Aim of the task: After reading the entries below, report how many lines have the string "axis" in them, giving the number alone.

++++++

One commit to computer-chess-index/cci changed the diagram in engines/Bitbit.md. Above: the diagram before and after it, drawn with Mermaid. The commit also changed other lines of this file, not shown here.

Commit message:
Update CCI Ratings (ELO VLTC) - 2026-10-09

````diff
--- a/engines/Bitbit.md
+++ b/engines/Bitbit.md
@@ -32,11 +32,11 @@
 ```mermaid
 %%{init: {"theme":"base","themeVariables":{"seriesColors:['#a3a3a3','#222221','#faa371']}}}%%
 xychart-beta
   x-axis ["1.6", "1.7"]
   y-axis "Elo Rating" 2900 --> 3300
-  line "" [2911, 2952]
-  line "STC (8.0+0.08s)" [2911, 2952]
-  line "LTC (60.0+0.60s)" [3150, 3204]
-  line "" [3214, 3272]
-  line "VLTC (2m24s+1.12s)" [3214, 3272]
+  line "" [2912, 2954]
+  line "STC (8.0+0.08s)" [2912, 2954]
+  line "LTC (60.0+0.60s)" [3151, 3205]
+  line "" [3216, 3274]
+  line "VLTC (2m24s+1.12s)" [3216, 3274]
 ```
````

++++++

Your solution: 2